Ice damming is a problem in many homes. It occurs when the roof of a building becomes snow-covered. If the roof deck is warmed from the inside to a point where the snow on top of it melts, that melted water then flows down the roof deck. Ice dams form when that water reaches a point where the roof deck is below freezing. This causes the water to freeze on the deck. More water continues down the roof and freezes at about the same point. Over time, this freezing of the meltwater causes a dam to occur, and the meltwater builds up behind it where the deck is above the freezing point.

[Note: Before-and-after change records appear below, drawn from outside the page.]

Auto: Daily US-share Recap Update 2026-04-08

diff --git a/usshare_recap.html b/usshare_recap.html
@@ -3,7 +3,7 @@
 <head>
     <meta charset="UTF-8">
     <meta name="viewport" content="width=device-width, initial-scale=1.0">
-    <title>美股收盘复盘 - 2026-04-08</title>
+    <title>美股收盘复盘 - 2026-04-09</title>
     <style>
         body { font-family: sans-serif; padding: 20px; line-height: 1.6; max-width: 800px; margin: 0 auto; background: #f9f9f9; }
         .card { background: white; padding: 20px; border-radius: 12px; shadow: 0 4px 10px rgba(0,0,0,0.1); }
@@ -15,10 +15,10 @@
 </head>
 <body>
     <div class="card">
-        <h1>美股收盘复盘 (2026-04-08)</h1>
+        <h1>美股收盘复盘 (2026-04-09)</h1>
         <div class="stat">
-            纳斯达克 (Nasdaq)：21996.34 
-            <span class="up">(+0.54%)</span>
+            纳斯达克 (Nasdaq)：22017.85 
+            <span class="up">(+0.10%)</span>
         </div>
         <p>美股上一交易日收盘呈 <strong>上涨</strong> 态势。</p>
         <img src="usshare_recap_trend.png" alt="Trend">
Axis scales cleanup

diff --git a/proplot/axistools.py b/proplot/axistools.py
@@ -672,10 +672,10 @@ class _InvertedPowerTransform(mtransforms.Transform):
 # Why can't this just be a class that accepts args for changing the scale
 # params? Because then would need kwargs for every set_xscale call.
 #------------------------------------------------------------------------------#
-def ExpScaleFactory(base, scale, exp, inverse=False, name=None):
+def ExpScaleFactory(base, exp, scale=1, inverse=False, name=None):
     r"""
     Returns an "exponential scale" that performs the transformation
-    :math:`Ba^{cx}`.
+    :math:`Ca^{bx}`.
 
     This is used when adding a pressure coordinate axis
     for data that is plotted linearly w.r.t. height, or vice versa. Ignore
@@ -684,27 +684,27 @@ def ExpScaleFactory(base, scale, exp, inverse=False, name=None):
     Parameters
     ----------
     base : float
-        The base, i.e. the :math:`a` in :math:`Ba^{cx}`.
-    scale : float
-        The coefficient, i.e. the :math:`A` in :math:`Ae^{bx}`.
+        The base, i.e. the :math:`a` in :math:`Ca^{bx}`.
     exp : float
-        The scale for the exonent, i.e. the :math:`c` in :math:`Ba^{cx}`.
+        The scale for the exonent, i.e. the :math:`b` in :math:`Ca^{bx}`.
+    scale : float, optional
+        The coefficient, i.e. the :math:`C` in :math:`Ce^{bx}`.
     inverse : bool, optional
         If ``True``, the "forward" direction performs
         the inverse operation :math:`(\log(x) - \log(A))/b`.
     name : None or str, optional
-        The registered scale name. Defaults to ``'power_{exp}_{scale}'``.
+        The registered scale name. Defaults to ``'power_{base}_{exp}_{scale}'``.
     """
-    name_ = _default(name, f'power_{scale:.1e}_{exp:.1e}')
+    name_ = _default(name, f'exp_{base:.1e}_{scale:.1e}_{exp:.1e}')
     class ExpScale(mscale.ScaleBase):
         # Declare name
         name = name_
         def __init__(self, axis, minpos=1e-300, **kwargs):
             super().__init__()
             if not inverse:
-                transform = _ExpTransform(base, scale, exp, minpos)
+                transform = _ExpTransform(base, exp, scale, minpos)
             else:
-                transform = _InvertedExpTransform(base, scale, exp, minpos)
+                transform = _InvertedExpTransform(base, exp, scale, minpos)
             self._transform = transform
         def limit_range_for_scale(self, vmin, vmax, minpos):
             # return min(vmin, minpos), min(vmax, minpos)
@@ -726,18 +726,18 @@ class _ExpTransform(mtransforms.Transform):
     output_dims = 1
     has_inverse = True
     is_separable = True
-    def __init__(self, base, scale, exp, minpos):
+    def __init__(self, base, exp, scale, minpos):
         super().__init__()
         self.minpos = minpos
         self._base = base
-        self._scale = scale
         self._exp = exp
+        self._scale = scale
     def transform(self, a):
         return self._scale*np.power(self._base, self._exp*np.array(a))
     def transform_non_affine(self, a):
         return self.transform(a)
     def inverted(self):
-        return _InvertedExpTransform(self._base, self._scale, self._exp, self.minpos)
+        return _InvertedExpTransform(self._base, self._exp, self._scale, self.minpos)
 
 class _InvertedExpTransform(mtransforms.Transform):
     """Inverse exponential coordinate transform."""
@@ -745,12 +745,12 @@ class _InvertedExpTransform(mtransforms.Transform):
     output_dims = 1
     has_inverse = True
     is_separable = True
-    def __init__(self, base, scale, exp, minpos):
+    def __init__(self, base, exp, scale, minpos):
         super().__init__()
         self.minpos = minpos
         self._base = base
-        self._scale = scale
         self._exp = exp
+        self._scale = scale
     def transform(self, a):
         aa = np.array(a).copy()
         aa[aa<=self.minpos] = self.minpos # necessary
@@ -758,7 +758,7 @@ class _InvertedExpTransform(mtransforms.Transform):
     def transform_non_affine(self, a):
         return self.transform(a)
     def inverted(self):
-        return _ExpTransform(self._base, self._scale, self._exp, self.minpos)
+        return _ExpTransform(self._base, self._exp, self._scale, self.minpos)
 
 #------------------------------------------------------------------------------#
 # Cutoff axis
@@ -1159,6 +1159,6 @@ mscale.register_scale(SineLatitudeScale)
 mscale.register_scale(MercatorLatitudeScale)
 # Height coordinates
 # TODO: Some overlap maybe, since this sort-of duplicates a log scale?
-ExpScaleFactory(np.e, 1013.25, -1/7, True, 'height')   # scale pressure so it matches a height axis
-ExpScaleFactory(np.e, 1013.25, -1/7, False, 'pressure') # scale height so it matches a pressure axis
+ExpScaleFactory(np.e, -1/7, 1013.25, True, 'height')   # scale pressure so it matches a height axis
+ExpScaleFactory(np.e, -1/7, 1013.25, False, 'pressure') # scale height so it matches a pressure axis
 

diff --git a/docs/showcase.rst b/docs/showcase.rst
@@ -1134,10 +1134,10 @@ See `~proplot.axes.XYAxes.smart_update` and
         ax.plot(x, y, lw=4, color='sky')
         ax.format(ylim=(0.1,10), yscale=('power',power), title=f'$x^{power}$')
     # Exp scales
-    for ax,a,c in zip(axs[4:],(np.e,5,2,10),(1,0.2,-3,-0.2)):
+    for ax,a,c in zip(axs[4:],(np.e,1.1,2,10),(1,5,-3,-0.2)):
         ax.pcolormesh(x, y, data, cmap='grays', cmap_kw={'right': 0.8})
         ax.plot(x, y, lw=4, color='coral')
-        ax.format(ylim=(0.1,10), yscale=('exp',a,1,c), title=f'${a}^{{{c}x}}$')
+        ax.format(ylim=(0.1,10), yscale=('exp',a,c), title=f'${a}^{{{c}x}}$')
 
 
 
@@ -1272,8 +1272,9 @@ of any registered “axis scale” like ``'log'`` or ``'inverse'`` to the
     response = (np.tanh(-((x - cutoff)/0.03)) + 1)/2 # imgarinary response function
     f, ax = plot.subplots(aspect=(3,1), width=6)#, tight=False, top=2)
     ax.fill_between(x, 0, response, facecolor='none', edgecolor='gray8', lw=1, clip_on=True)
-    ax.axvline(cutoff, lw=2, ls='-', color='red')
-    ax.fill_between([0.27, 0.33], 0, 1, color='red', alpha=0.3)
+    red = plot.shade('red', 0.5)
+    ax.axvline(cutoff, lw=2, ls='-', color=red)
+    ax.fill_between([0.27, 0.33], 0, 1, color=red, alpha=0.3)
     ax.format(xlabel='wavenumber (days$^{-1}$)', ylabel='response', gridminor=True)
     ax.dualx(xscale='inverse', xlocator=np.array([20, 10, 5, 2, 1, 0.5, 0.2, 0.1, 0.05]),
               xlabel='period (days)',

If the roof covering is impermeable, such as on a flat roof, then this is not a problem. However, most roofs are covered with asphalt-based shingles, or some other layered covering, like shakes or shingles. These types of coverings are only designed to shed water down the roof. They are not waterproof. Therefore, if the dam builds up high enough, the water can get in underneath the covering and leak into the building. This can cause a great deal of damage to the insulation, structure and wall finishes in the home. In severe cases, where the problem is ongoing, mould can begin to develop.
Not only can ice damming cause interior damage, but it can also damage the shingles themselves. It can also damage gutters. The weight of ice build-up can bend or twist the gutters. In extreme cases, ice build-up has been known to tear gutters right off the building.
This diagram shows typical ice dam formation: